**TASK DESCRIPTION**.
Provide the data again in its entirety, exactly as given.
════════════════
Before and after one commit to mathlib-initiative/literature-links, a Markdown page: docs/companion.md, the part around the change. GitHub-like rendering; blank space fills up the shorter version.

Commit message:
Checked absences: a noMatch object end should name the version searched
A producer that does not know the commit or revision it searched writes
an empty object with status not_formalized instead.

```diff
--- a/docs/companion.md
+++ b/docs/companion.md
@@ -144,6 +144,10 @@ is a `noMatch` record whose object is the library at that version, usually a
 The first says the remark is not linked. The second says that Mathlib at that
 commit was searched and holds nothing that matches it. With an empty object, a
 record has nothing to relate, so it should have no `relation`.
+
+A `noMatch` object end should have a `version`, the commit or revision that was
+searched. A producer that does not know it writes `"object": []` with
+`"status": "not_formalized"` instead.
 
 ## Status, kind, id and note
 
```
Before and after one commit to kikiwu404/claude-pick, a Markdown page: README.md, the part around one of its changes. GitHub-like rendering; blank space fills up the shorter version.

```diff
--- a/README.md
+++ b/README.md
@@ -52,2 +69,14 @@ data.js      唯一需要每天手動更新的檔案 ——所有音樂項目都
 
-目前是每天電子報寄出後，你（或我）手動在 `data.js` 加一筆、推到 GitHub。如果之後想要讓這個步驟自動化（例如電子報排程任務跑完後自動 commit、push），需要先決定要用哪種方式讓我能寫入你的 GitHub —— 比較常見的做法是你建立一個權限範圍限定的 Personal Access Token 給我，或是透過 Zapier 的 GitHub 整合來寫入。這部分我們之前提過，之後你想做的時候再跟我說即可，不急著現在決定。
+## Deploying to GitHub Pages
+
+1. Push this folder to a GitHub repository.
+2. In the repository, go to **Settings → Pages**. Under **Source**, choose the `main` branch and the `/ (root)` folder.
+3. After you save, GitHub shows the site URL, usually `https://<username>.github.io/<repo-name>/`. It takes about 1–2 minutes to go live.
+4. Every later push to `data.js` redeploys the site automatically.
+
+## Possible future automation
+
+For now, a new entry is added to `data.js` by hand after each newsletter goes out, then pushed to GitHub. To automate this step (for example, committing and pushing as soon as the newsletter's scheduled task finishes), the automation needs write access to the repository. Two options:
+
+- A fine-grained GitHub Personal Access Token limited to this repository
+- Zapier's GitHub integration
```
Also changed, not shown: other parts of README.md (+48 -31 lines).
════════════════
**TASK OUTPUT**.
Before and after one commit to mathlib-initiative/literature-links, a Markdown page: docs/companion.md, the part around the change. GitHub-like rendering; blank space fills up the shorter version.

Commit message:
Checked absences: a noMatch object end should name the version searched
A producer that does not know the commit or revision it searched writes
an empty object with status not_formalized instead.

```diff
--- a/docs/companion.md
+++ b/docs/companion.md
@@ -144,6 +144,10 @@ is a `noMatch` record whose object is the library at that version, usually a
 The first says the remark is not linked. The second says that Mathlib at that
 commit was searched and holds nothing that matches it. With an empty object, a
 record has nothing to relate, so it should have no `relation`.
+
+A `noMatch` object end should have a `version`, the commit or revision that was
+searched. A producer that does not know it writes `"object": []` with
+`"status": "not_formalized"` instead.
 
 ## Status, kind, id and note
 
```
Before and after one commit to kikiwu404/claude-pick, a Markdown page: README.md, the part around one of its changes. GitHub-like rendering; blank space fills up the shorter version.

```diff
--- a/README.md
+++ b/README.md
@@ -52,2 +69,14 @@ data.js      唯一需要每天手動更新的檔案 ——所有音樂項目都
 
-目前是每天電子報寄出後，你（或我）手動在 `data.js` 加一筆、推到 GitHub。如果之後想要讓這個步驟自動化（例如電子報排程任務跑完後自動 commit、push），需要先決定要用哪種方式讓我能寫入你的 GitHub —— 比較常見的做法是你建立一個權限範圍限定的 Personal Access Token 給我，或是透過 Zapier 的 GitHub 整合來寫入。這部分我們之前提過，之後你想做的時候再跟我說即可，不急著現在決定。
+## Deploying to GitHub Pages
+
+1. Push this folder to a GitHub repository.
+2. In the repository, go to **Settings → Pages**. Under **Source**, choose the `main` branch and the `/ (root)` folder.
+3. After you save, GitHub shows the site URL, usually `https://<username>.github.io/<repo-name>/`. It takes about 1–2 minutes to go live.
+4. Every later push to `data.js` redeploys the site automatically.
+
+## Possible future automation
+
+For now, a new entry is added to `data.js` by hand after each newsletter goes out, then pushed to GitHub. To automate this step (for example, committing and pushing as soon as the newsletter's scheduled task finishes), the automation needs write access to the repository. Two options:
+
+- A fine-grained GitHub Personal Access Token limited to this repository
+- Zapier's GitHub integration
```
Also changed, not shown: other parts of README.md (+48 -31 lines).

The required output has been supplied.